Beijing: An investigation was under way Wednesday after a fire ripped through a hospital in China's capital Beijing, killing 29 people, state media reported.
Emergency response teams first received word just before 1 pm (0500 GMT) Tuesday that a fire had broken out at the Beijing Changfeng Hospital in the capital city's Fengtai District, the Communist Party-run Beijing Daily said.
The fire was extinguished about half an hour later and rescue efforts continued for another two hours, by which time 71 patients had been evacuated to another location.
Social media users posted videos on Tuesday of people sitting on external air conditioning units, while others clinging to ropes jumped from the building.

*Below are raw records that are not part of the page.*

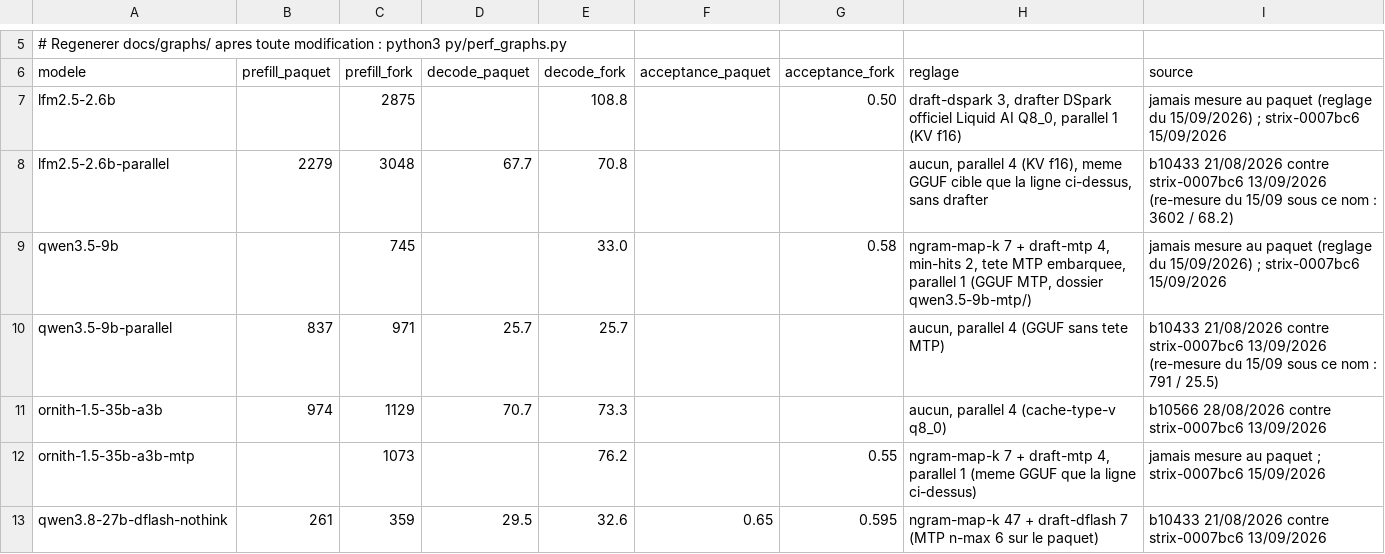
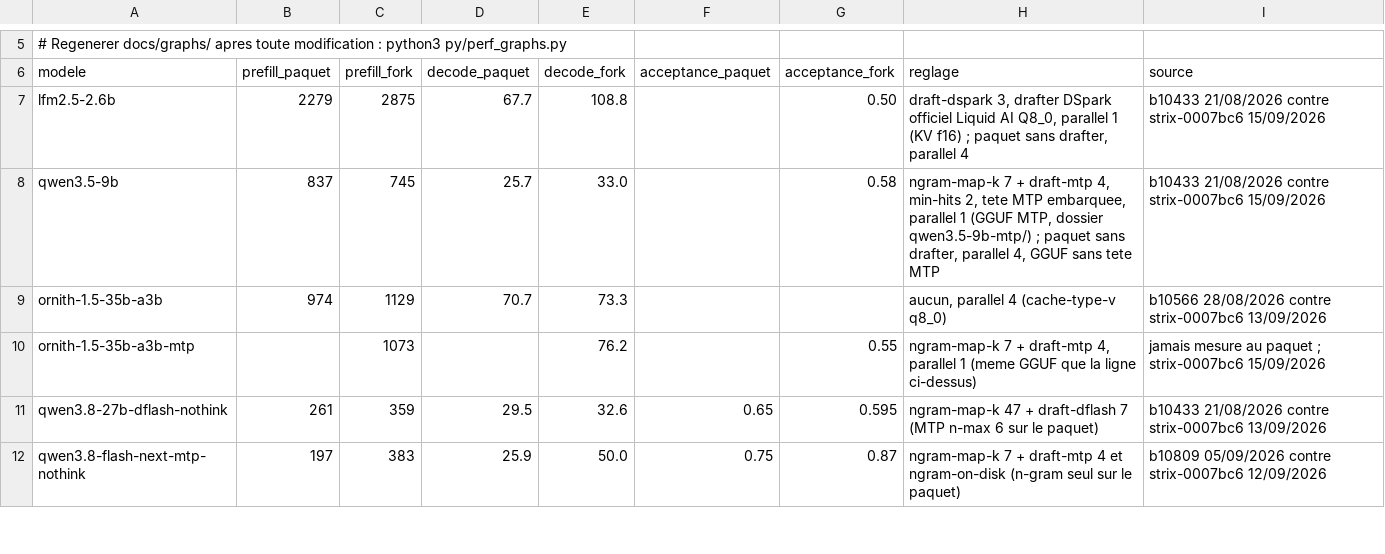
Before and after one commit to c4software/llmsetup, a TSV file: docs/perfs.tsv, drawn as a sheet; only a part is shown, gaps mark what is left out; the shorter side is filled out with more unchanged rows.

Commit message:
Variantes -parallel retirées : pas de parallel si perte de perf
Les sections lfm2.5-2.6b-parallel et qwen3.5-9b-parallel, créées le 15/09/2026
pour garder l'ancien réglage à 4 slots quand les sections principales sont
passées au drafter, sont retirées le soir du même jour. Aucune concurrence n'a
jamais été observée sur ces deux modèles au journal du service, et leurs
sections à drafter (parallel 1) gagnent en solo : +59 % de décode sur le LFM2.5
(108,8 contre 68,2 t/s), +29 % sur le 9b (33,0 contre 25,5). Un multi-slot qui
ne sert personne ne fait que retrancher du contexte par slot.

ornith-1.5-35b-a3b (parallel 4, sans spéculation) et sa variante -mtp restent :
la concurrence y est réelle (2 à 3 slots au journal, x1,93 en salves, x2,33 à
3 boucles agentic) et elle ne coûte rien en solo.

Le download_hf du GGUF sans tête MTP du 9b (unsloth/Qwen3.5-9B-GGUF, 8,2 Go),
qui n'était plus utilisé que par la variante retirée, est retiré aussi :
~/models/qwen3.5-9b/Qwen3.5-9B-UD-Q6_K_XL.gguf devient orphelin le 15/09/2026,
noté dans le commentaire KNOWN_FILES, et --cleanup le purgera (non lancé).
Le LFM2.5 partageait son GGUF avec la section principale : rien d'orphelin.

Commentaires métier des deux variantes (mesures des 21/08, 13/09 et 15/09,
justification du parallel 4, tâches auxiliaires concurrentes) déplacés dans
docs/HISTORIQUE.md sous « Variantes -parallel retirées (15/09/2026) ».
README (table du parc, paragraphe d'introduction, FAQ parallel, paragraphe des
sections partageant un même *_PATH), docs/perfs.tsv et graphes à jour : les
colonnes paquet des deux modèles sont gardées sur les lignes lfm2.5-2.6b et
qwen3.5-9b (2279 / 67,7 et 837 / 25,7) avec la mention « paquet sans drafter »,
comme le fait la ligne deepseek, pour garder la comparaison paquet contre fork.

Diff du ini généré : les deux sections et leurs bannières de groupe, rien
d'autre. bash -n, ./tests/py-golden.sh.

```diff
--- a/docs/perfs.tsv
+++ b/docs/perfs.tsv
@@ -6,6 +6,4 @@
 modele	prefill_paquet	prefill_fork	decode_paquet	decode_fork	acceptance_paquet	acceptance_fork	reglage	source
-lfm2.5-2.6b		2875		108.8		0.50	draft-dspark 3, drafter DSpark officiel Liquid AI Q8_0, parallel 1 (KV f16)	jamais mesure au paquet (reglage du 15/09/2026) ; strix-0007bc6 15/09/2026
-lfm2.5-2.6b-parallel	2279	3048	67.7	70.8			aucun, parallel 4 (KV f16), meme GGUF cible que la ligne ci-dessus, sans drafter	b10433 21/08/2026 contre strix-0007bc6 13/09/2026 (re-mesure du 15/09 sous ce nom : 3602 / 68.2)
-qwen3.5-9b		745		33.0		0.58	ngram-map-k 7 + draft-mtp 4, min-hits 2, tete MTP embarquee, parallel 1 (GGUF MTP, dossier qwen3.5-9b-mtp/)	jamais mesure au paquet (reglage du 15/09/2026) ; strix-0007bc6 15/09/2026
-qwen3.5-9b-parallel	837	971	25.7	25.7			aucun, parallel 4 (GGUF sans tete MTP)	b10433 21/08/2026 contre strix-0007bc6 13/09/2026 (re-mesure du 15/09 sous ce nom : 791 / 25.5)
+lfm2.5-2.6b	2279	2875	67.7	108.8		0.50	draft-dspark 3, drafter DSpark officiel Liquid AI Q8_0, parallel 1 (KV f16) ; paquet sans drafter, parallel 4	b10433 21/08/2026 contre strix-0007bc6 15/09/2026
+qwen3.5-9b	837	745	25.7	33.0		0.58	ngram-map-k 7 + draft-mtp 4, min-hits 2, tete MTP embarquee, parallel 1 (GGUF MTP, dossier qwen3.5-9b-mtp/) ; paquet sans drafter, parallel 4, GGUF sans tete MTP	b10433 21/08/2026 contre strix-0007bc6 15/09/2026
 ornith-1.5-35b-a3b	974	1129	70.7	73.3			aucun, parallel 4 (cache-type-v q8_0)	b10566 28/08/2026 contre strix-0007bc6 13/09/2026
```
Also changed, not shown: 6 other files.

The death toll stood at 29 as of Wednesday morning, the newspaper said.
No further details were available on the number of injuries suffered in the fire or the condition of the victims.
Top city officials visited the hospital shortly after the fire, with Beijing party secretary Yin Li vowing to "quickly identify the cause of the accident and hold the relevant responsible persons accountable", according to the Beijing Daily.
No visible damage to the hospital's buildings was visible from the entrance to the compound.
It was not immediately clear if all the occupants of the hospital had been found and evacuated from the fire, which was in the east building of the private hospital's inpatient department.
The deaths were confirmed after the victims were taken to another unidentified hospital for emergency treatment, the Beijing Daily report said.
Many family members have lost contact with patients, with the missing mostly older people with mobility problems, the China Youth Daily said in a separate report on Wednesday.
Beijing Changfeng Hospital is located in the capital's western urban area, about 25 minutes by car from Tiananmen Square.
Deadly fires are common in China due to weak safety standards and lax enforcement.
Ten people died in an apartment block blaze in China's northwestern Xinjiang in November, sparking protests against Covid-19 lockdowns blamed for hindering rescue efforts.
And 38 people were killed in a fire at a factory in central China, also in November, with authorities blaming workers for illegal welding.